When summer hits Hong Kong, the tell-tale signs are everywhere: crowded beaches, dripping air-con units and an almost unbearable humidity. Luckily, there’s one place where you can escape from all of this: a hotel pool. From stunning infinity pools overlooking Victoria Harbour to the best water zones for kids, we’ve picked out a few of our favorite hotel pools where you can spend your hot days splashing around and chilling with a drink in hand.

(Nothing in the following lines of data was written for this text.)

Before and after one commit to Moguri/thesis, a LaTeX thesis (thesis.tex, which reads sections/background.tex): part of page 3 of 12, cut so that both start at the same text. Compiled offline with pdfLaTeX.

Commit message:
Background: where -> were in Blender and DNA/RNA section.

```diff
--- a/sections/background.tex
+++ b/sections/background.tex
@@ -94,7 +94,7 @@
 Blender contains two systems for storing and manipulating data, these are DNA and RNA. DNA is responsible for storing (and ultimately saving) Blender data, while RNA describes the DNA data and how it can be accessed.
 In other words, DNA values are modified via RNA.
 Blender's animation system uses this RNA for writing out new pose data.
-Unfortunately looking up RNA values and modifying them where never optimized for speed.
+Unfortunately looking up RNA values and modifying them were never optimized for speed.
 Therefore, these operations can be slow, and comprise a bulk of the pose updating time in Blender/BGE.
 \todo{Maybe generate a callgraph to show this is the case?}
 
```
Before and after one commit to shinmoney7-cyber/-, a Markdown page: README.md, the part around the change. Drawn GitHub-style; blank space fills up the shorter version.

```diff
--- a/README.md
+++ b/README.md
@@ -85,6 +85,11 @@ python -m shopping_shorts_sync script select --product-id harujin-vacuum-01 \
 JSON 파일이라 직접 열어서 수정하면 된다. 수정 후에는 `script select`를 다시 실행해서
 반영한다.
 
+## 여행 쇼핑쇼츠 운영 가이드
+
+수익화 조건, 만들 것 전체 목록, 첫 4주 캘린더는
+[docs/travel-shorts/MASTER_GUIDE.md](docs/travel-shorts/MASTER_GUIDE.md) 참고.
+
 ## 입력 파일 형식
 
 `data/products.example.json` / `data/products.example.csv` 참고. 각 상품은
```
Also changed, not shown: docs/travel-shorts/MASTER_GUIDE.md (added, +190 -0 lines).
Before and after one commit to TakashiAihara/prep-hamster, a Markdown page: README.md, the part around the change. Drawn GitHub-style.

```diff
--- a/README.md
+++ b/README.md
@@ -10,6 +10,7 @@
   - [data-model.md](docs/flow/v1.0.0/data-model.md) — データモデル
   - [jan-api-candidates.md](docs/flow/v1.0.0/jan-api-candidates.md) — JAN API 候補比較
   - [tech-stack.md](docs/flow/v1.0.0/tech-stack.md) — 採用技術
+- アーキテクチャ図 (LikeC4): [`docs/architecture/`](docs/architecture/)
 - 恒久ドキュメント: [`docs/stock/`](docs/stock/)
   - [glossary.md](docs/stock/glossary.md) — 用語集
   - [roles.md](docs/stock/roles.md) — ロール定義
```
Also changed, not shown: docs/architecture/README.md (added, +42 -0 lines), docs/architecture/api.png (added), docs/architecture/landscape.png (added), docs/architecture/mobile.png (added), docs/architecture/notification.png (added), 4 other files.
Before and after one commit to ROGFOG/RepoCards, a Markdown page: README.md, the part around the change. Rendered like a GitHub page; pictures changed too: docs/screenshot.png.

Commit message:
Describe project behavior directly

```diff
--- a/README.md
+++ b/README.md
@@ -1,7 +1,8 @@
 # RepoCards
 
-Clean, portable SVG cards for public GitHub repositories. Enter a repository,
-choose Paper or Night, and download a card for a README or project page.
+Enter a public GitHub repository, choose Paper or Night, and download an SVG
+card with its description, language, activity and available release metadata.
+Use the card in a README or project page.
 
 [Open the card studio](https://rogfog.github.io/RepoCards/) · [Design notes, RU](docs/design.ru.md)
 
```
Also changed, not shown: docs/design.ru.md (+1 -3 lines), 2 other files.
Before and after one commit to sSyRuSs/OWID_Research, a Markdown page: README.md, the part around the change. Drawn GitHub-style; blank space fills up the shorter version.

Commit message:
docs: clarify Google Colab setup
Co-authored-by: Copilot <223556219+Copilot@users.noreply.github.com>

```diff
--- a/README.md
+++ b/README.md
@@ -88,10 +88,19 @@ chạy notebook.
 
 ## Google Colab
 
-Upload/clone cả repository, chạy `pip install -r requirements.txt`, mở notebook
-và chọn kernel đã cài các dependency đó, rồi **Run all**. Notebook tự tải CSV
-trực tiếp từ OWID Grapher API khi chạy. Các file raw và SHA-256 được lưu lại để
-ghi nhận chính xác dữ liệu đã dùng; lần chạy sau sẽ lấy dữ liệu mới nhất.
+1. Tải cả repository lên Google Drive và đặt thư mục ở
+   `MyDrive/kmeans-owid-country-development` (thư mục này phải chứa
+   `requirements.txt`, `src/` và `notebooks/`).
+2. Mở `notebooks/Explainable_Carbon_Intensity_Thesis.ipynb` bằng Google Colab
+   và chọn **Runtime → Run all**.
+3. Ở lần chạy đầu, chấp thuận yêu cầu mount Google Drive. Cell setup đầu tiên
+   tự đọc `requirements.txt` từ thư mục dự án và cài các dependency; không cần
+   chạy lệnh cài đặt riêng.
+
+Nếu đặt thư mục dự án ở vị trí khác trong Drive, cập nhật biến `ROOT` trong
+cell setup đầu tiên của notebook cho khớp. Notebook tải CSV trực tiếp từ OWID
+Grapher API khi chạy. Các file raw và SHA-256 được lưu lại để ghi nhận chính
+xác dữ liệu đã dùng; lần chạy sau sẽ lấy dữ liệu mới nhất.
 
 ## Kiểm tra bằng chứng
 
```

The first thing you’ll notice about this sleek indoor pool is its amazing views. Located on the 118th floor of the International Commerce Centre (aka, the tallest skyscraper in the city), it’s almost like swimming in the clouds. The pool itself is gorgeous too, with floor-to-ceiling windows, mirrored ceilings and even LED walls that create the illusion of coral reefs. The hotel’s day pass includes access to the pool and the spa so it’s definitely worth a visit for anyone looking to soak up some rays with a view.
While public and government-run swimming pools are a good option for those who don’t want to pay extra for hotel amenities, they do tend to be overcrowded during the summer. Plus, they’re often poorly maintained and not well suited to lap swimming.
On the other hand, private and resort pools are a lot more comfortable and spacious, with top-notch facilities and stunning views. Plus, they offer more options for food and drinks so you can keep hydrated and cool while you relax by the water. So, if you’re tired of dealing with crowds and uncleanliness at public pools, give these private and resort pools a try.
The earliest mention of a swimming pool in Hong Kong can be traced back to the early 19th century when a man named James Duncan opened a public swimming pool at the corner of Victoria Street and Wyndham Lane. The pool was closed in 1892 due to sewage contamination, but it would later reopen as a private club after renovations were completed. Today, there are over 200 public and private swimming pools in Hong Kong.
While some of these pools may close due to a staff shortage during the strike, many still remain open and are staffed with trained lifeguards. Those who are interested in visiting a swimming pool during the strike can check out the list of reopened public and private swimming pools on the Leisure and Cultural Services Department website.